The Dubs were left singing the blues after their bruising defeat to Cork in a thrilling semi-final encounter.
The pubs and bars around Croke Park were thronged with dejected members of the Blue Army as they drowned their sorrows in raucous style.
"It's terrible, a total joke," said Carolyn Clare from Firhouse. "We looked like we were going to do it the whole time but it all started going wrong towards the end. We tried our best but it just wasn't enough."
There with her friend Graeme Walsh, she added how they were probably going to head for a few drinks locally to console themselves.
A disappointed Emma McMahon from Killiney reckoned the boys in blue just weren't good enough and made a litany of errors.
"They gave away that penalty in the second half and there were loads of stupid free kicks and silly mistakes that they made. But my boyfriend's from Cork so at least one of us is happy today," she said.
Her other half Bernard Dunne, from Cork City, said he was delighted that the boys from the Rebel County had managed to hold their nerve in such a nail-biting finish.
"I'm absolutely delighted. It's fair to say I would never have heard the end of it if Cork had been beaten today so I can hold my head up high now," he explained.
"I was always confident that they would do the job so it was a great result for us."
Another inter-county couple watching the match was Crumlin's Shane Biggs with wife Ellie from West Cork.
"Dublin did have a better game but they just couldn't do it in the end and Ross McConnell totally deserved to get sent off," Ellie claimed.
"Shane's not one bit happy with the result -- I think he's going to have early night but I'm over the moon."
GAA-mad friends Aine O'Donovan, Siobhan Murray, Sarah Reid from Lusk and Raheny pal Deirdre Kilmurray were philosophical about the result.
And they reckoned that Donncha O'Connor netting a 54th minute penalty was the beginning of the end for the Dubs.
"We really didn't deserve to win, the way we played and that penalty that they gave away in the second half just ruined us. We're going down to Fagan's now for a few drinks," said Aine.
Her friend Sarah also blamed carelessness on the part of the Dubs for letting the match slip through their fingers. "Cork just got a real burst of confidence after the penalty and they went for it from that point onwards.

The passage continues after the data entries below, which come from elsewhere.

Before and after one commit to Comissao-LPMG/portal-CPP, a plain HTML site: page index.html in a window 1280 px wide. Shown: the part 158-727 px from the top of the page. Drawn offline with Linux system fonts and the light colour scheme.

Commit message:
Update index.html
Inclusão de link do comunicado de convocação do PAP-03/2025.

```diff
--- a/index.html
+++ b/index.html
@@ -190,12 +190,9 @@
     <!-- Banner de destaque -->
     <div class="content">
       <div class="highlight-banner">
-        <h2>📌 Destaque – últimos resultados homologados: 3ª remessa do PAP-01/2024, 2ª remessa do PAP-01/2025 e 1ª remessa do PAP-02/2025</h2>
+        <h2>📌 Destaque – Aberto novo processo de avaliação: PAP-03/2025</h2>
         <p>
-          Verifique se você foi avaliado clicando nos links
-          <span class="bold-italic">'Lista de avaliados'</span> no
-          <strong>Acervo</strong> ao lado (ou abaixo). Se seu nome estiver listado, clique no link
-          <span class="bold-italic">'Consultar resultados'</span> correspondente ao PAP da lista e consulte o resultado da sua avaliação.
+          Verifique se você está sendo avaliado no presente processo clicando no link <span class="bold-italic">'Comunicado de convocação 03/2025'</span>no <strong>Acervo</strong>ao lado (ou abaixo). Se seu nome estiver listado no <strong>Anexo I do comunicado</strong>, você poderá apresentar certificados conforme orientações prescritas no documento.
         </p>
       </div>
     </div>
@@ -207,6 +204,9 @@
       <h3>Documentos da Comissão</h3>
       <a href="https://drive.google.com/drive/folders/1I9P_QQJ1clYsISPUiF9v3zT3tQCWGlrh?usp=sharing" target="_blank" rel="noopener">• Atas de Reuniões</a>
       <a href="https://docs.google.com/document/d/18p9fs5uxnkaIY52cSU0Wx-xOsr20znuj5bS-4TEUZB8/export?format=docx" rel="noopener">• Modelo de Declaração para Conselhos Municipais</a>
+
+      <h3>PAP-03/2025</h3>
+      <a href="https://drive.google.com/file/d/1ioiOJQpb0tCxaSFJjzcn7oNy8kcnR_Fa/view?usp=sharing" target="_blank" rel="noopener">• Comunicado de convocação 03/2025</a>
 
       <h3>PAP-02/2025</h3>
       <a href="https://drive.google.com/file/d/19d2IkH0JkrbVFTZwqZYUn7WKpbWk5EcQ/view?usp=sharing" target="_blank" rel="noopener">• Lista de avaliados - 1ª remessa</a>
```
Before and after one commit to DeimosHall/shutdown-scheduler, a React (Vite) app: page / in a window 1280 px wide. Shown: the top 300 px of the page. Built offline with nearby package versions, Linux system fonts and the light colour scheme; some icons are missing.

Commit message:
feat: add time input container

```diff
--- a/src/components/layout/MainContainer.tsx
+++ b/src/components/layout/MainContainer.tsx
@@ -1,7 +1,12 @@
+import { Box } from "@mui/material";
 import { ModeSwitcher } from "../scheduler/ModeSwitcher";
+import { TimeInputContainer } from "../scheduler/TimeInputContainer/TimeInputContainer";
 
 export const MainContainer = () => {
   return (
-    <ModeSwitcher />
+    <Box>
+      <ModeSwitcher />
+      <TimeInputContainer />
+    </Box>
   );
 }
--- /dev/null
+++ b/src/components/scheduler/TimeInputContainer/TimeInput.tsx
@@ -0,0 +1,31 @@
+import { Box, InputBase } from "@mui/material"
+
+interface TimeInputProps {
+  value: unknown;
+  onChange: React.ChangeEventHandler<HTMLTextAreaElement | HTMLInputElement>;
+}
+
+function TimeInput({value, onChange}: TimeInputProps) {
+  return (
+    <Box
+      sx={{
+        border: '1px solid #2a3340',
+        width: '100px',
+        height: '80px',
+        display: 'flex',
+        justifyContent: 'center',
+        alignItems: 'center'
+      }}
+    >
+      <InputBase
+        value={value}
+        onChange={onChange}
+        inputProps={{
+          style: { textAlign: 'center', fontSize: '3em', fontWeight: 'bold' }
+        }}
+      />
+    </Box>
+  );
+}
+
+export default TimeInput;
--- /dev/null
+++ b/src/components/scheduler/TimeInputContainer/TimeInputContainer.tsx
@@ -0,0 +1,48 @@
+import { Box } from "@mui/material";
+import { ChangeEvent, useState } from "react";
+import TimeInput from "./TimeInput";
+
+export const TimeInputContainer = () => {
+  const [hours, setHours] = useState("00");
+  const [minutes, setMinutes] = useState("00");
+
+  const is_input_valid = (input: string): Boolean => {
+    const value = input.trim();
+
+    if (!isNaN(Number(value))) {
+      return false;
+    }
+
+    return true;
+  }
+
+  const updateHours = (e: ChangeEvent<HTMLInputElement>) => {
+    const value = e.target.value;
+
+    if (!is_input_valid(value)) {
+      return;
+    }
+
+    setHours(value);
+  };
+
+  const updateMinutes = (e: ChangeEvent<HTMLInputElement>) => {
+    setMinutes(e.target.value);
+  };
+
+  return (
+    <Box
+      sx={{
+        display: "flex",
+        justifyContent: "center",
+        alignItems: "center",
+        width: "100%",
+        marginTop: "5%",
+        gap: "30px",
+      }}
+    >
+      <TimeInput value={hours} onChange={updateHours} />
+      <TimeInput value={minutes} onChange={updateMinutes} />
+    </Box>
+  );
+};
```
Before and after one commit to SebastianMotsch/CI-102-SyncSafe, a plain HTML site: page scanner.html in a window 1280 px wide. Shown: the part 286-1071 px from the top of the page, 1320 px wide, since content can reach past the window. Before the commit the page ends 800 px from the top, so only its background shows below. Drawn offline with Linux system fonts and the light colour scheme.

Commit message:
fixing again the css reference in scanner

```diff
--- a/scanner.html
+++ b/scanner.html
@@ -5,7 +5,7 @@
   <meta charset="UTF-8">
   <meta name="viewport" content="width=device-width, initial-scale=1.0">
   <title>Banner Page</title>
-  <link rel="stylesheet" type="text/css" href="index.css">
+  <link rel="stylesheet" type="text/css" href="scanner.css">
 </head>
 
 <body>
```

We looked like we were going to do it initially but then it all went wrong," she said.
Friends Sanne O'Connor from Sutton and Sonja O'Connor from Rathmines still reckoned the dramatic second half gave the semi-final an extra layer of excitement.
"It was a good match all the same, real nail-biting stuff and you had no idea which way it was going to go," said Sonja. "The first half we definitely thought Dublin were going to do it and they played well but Cork were always the favourites to win it. We are disappointed but that's just the way it goes sometimes."
Members of the Rebel Army were naturally over the moon with the close victory that they snatched from the Dubs.
Up for the day were pals Helen and John O'Leary with daughter Marie (11) alongside Margaret and Ted O'Sullivan and daughter Jane (12). All members of the Eire Og GAA club, they said they were looking forward to the crucial final.
"We are ecstatic, to be honest, we couldn't have hoped for better," said Ted. "We got to all the matches, we even came up early this morning to do the tour of Croke Park so that really got us in the mood for the game."
Cheering hard for the Rebel County were an over-joyed Doireann and Marion O'Sullivan, whose father Ger is a selector for Cork.
Waiting outside the VIP exit to Croke Park, she said they were all "absolutely thrilled" with the win.
There with Michelle Cronin and Ciara Murphy (10), they were looking to paint the town red in the wake of the victory. "We are all massive fans and I decided not to go abroad this summer and go to the matches instead," explained Michelle.